Alfred Hitchcock once said, “If you put a bomb under a chair and it explodes, you create surprise; suspense is when you put the bomb under a chair and it doesn’t explode.” Apart from the overt lack of originality with the twist of The Forgotten, the biggest problem with the movie was that too many of the memorable scenes relied too heavily on surprise.
There were scenes that made me, and most other members of the audience jump. There were not, however, any scenes that caused a tight ball of suspense to form within the pit of my stomach.

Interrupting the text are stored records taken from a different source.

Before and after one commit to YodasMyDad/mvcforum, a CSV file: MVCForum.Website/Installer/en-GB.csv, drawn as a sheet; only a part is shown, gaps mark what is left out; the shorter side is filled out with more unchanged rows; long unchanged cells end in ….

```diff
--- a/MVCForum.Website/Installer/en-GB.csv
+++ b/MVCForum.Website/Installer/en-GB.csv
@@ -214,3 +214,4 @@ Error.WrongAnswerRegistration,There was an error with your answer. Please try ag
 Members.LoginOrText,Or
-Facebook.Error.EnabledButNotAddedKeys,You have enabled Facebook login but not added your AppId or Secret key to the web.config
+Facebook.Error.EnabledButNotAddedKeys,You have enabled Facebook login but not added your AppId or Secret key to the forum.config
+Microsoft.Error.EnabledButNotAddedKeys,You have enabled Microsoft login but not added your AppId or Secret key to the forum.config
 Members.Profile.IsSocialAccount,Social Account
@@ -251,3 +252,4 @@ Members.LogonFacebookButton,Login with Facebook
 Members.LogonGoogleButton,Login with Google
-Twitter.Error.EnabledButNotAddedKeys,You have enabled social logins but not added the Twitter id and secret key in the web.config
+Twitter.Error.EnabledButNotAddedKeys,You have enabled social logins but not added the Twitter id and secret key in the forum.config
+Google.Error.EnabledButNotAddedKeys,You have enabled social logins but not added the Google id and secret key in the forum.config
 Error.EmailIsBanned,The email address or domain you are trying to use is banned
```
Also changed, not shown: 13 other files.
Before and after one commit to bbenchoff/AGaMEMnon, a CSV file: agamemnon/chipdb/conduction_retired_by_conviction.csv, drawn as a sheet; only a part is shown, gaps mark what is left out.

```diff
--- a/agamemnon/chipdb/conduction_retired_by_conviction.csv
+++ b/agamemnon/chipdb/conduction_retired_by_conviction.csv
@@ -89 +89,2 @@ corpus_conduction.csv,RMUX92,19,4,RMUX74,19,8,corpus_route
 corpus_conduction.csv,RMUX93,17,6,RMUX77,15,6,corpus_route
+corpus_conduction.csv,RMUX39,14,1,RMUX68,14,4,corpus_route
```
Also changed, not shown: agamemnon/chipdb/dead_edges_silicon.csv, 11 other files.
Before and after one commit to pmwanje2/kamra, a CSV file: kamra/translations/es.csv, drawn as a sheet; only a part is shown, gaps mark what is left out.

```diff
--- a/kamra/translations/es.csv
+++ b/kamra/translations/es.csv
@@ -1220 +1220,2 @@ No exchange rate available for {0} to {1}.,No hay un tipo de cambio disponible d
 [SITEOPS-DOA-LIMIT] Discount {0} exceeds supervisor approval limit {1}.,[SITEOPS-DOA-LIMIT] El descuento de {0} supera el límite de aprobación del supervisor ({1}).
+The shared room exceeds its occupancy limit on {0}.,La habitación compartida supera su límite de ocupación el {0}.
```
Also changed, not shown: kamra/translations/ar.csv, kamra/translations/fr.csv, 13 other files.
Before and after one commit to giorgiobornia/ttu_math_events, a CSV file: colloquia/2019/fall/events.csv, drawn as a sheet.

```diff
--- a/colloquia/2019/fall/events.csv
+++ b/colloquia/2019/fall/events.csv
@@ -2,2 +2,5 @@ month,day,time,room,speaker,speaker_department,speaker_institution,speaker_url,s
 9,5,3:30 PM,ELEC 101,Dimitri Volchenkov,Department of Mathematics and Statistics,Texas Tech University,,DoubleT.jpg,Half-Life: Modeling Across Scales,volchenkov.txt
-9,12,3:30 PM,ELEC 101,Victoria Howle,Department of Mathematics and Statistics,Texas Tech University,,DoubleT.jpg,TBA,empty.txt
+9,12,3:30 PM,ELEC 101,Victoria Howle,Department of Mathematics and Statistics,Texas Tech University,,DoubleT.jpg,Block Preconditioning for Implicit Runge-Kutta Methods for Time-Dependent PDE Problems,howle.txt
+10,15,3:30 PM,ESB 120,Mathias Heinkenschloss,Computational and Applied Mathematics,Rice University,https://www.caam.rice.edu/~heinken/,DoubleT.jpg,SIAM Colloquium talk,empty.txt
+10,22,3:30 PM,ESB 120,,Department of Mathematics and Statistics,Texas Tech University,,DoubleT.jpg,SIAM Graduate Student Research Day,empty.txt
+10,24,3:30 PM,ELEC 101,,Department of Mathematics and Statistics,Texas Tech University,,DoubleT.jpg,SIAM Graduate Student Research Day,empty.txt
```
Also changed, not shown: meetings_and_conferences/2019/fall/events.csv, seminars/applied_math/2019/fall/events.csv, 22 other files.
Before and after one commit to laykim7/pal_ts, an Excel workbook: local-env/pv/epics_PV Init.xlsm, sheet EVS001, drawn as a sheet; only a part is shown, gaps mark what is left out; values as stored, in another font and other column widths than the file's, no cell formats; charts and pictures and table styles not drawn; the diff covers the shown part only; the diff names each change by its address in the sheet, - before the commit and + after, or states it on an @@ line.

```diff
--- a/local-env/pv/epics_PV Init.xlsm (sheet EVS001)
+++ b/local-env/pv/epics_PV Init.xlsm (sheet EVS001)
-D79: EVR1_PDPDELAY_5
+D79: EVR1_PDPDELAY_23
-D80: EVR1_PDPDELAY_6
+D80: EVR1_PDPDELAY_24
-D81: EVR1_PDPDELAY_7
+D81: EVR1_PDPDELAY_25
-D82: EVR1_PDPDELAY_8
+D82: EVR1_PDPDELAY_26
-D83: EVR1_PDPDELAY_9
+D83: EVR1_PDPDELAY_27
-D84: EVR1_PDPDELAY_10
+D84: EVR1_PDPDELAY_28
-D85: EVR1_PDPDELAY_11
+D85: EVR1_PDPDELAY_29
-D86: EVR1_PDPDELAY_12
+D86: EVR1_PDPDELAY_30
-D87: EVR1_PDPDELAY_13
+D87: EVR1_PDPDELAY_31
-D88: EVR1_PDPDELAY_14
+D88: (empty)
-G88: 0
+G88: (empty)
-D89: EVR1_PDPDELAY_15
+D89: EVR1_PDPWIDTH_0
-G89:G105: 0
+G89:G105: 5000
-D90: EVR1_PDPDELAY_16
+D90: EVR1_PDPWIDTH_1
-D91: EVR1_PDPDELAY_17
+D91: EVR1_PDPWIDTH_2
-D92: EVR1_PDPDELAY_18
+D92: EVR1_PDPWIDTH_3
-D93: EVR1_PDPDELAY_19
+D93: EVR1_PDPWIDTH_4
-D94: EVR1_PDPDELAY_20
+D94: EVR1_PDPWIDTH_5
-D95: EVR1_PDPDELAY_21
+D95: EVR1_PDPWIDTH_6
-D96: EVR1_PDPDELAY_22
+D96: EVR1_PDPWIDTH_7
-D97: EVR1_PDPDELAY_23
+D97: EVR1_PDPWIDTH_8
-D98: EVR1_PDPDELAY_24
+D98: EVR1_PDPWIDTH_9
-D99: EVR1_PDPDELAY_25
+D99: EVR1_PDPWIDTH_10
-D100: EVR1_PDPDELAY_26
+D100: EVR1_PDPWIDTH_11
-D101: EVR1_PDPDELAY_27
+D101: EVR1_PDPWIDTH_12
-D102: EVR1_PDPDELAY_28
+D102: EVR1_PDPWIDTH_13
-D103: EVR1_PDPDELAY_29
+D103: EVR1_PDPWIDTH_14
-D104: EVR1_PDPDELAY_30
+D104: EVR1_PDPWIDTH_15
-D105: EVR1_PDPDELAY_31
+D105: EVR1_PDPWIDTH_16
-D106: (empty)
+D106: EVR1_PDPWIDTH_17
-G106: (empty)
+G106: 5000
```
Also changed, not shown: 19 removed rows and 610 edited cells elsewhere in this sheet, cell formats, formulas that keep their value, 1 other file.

Although I was watching the film, I had a hard time connecting with what was going on. Consequently, I really did not care whether or not Telly and Ash found out why their children were forgotten.
After all was said and done, I was left nauseous from the shaky camera work that was used way too much within the movie, and very confused as to how any literate person could live with composing the script for such an awful movie. I expected this movie to be the next Sixth Sense. It ended up, however, bumping the American Idol movie, From Justin to Kelly, off my list of the worst movies ever. Even if you go into this movie with low expectations, you will still be terribly disappointed.